_Task_
Where a line of the records contains the word "Registra", show that line.

[Entries taken from a collection]
----
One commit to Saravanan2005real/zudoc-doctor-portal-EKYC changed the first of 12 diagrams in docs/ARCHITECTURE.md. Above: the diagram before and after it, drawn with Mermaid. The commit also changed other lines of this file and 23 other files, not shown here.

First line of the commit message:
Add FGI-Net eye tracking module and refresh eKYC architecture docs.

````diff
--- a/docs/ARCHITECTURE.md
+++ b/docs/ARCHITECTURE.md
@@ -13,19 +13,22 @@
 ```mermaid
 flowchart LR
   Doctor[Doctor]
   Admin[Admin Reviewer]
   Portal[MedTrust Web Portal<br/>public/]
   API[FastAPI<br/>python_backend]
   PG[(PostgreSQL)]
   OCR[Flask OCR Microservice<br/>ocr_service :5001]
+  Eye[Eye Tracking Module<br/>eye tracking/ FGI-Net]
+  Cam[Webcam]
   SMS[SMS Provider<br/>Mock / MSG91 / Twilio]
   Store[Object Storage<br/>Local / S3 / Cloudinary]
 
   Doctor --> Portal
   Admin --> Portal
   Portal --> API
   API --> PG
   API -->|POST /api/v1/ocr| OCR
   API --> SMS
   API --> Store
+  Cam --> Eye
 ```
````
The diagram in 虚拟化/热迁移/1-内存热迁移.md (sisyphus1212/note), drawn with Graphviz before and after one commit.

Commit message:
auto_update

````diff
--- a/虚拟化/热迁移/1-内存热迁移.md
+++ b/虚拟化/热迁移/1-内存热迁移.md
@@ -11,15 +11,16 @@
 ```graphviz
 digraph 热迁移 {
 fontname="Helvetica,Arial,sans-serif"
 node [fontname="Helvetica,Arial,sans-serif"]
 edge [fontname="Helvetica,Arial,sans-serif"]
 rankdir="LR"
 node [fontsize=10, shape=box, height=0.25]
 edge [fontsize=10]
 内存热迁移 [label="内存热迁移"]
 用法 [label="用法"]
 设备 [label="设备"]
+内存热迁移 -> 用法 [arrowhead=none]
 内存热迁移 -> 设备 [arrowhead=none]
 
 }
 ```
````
----
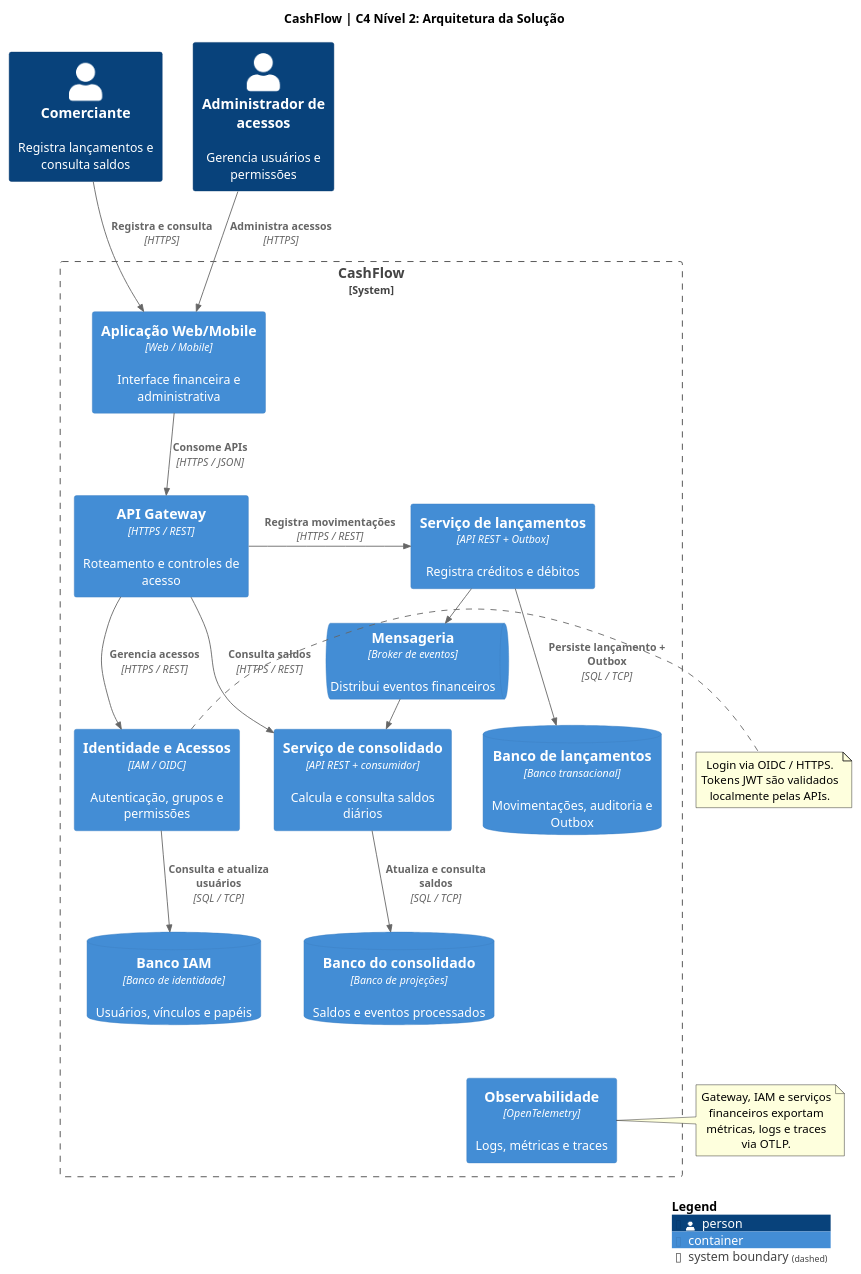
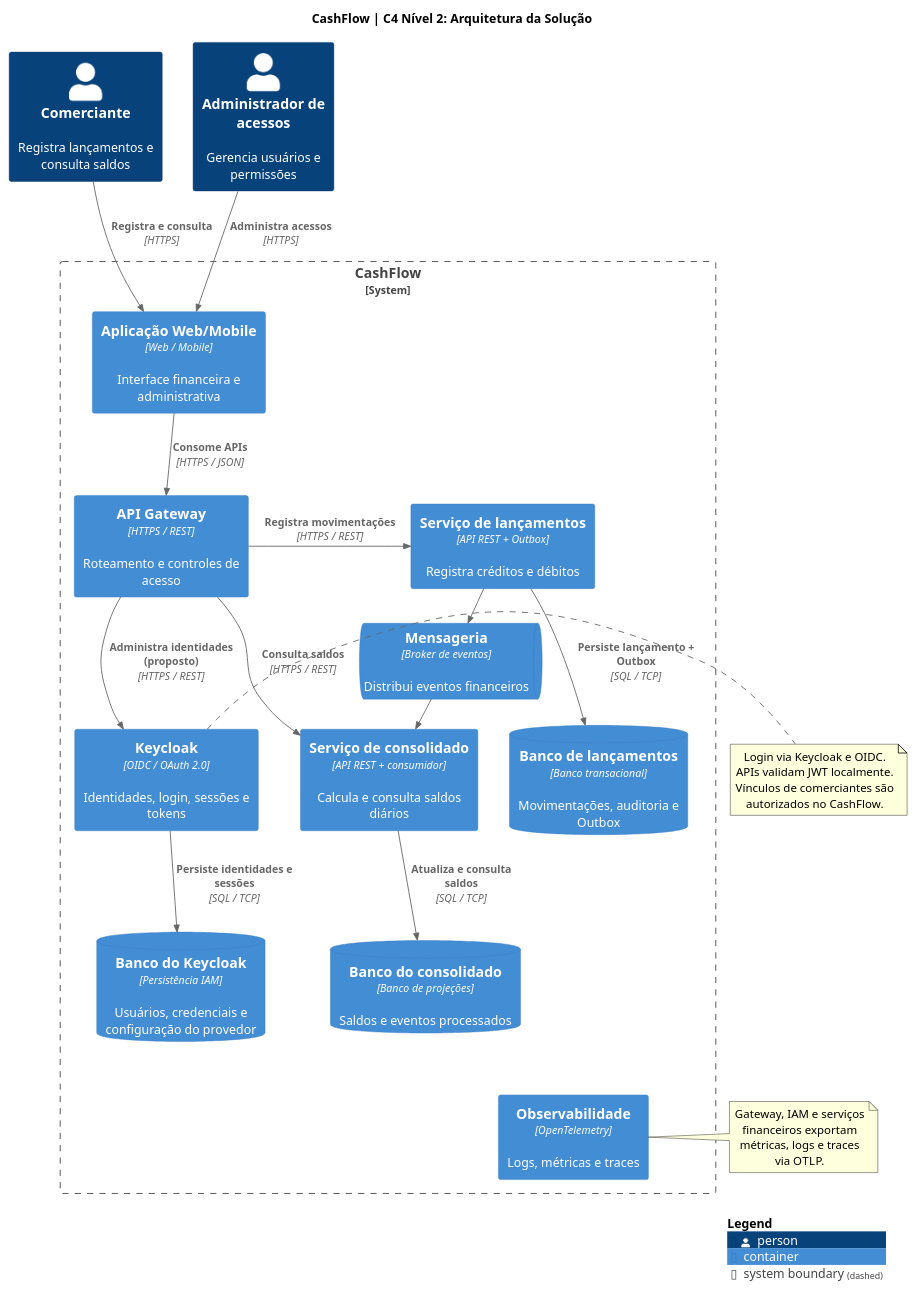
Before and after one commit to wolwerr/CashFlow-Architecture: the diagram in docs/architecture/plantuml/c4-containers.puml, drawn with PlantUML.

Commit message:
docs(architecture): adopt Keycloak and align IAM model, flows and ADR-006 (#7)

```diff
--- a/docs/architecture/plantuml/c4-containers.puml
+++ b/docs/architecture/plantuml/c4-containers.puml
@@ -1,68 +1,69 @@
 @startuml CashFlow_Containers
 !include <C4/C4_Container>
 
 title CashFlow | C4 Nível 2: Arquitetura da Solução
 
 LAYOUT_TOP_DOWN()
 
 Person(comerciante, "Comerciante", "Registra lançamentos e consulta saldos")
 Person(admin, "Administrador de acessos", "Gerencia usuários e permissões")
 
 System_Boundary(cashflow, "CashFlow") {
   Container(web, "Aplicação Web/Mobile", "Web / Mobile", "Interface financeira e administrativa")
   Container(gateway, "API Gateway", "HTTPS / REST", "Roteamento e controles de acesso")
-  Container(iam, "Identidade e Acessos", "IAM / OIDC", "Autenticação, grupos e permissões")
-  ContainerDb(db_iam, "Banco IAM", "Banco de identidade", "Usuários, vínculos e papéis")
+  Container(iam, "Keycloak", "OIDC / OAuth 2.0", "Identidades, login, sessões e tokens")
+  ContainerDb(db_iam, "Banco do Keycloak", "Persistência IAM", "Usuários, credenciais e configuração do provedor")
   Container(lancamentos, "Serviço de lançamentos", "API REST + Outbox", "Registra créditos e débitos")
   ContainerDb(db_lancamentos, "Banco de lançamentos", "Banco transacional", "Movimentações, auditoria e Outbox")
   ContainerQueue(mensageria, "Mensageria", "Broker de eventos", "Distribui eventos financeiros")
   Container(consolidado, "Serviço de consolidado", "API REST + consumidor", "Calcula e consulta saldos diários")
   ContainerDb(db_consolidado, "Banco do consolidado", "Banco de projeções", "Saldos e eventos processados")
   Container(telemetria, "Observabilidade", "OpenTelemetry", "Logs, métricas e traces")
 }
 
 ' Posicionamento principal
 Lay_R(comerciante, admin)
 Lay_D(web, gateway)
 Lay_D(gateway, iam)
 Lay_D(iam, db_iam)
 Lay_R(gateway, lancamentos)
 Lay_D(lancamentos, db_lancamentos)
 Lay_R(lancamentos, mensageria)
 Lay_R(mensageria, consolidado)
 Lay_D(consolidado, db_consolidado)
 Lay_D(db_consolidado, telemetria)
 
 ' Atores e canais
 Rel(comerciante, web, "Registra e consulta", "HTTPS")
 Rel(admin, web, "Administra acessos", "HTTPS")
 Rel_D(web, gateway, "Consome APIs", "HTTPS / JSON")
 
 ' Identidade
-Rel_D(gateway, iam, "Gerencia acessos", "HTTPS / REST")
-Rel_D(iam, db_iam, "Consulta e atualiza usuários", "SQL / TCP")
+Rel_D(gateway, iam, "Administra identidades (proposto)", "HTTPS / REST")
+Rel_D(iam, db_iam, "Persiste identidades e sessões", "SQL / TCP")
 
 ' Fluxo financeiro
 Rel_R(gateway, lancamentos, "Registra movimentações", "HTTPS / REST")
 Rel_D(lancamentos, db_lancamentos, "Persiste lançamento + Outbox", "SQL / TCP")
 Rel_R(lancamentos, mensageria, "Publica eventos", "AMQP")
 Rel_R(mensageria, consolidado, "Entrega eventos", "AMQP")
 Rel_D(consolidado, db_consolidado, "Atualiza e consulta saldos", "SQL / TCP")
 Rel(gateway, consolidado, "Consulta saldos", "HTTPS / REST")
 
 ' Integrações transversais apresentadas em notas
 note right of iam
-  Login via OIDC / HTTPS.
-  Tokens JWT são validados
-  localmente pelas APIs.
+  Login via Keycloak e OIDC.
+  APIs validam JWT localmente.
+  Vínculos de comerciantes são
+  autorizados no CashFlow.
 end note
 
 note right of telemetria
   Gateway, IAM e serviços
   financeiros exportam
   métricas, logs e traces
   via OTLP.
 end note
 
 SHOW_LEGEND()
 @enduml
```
----
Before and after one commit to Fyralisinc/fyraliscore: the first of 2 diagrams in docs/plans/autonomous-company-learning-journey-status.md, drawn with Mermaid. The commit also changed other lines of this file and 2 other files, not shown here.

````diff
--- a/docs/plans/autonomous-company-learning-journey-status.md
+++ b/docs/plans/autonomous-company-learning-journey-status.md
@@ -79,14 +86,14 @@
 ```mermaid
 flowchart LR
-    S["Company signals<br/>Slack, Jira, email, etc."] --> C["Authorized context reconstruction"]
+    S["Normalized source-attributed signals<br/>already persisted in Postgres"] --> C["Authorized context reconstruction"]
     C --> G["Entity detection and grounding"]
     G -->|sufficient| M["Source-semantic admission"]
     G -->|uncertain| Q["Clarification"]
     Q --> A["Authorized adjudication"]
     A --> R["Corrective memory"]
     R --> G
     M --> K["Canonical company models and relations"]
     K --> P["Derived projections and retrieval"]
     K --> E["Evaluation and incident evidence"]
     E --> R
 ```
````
----
_Answer to this task_
 Person(comerciante, "Comerciante", "Registra lançamentos e consulta saldos")
   Container(lancamentos, "Serviço de lançamentos", "API REST + Outbox", "Registra créditos e débitos")
 Rel(comerciante, web, "Registra e consulta", "HTTPS")
 Rel_R(gateway, lancamentos, "Registra movimentações", "HTTPS / REST")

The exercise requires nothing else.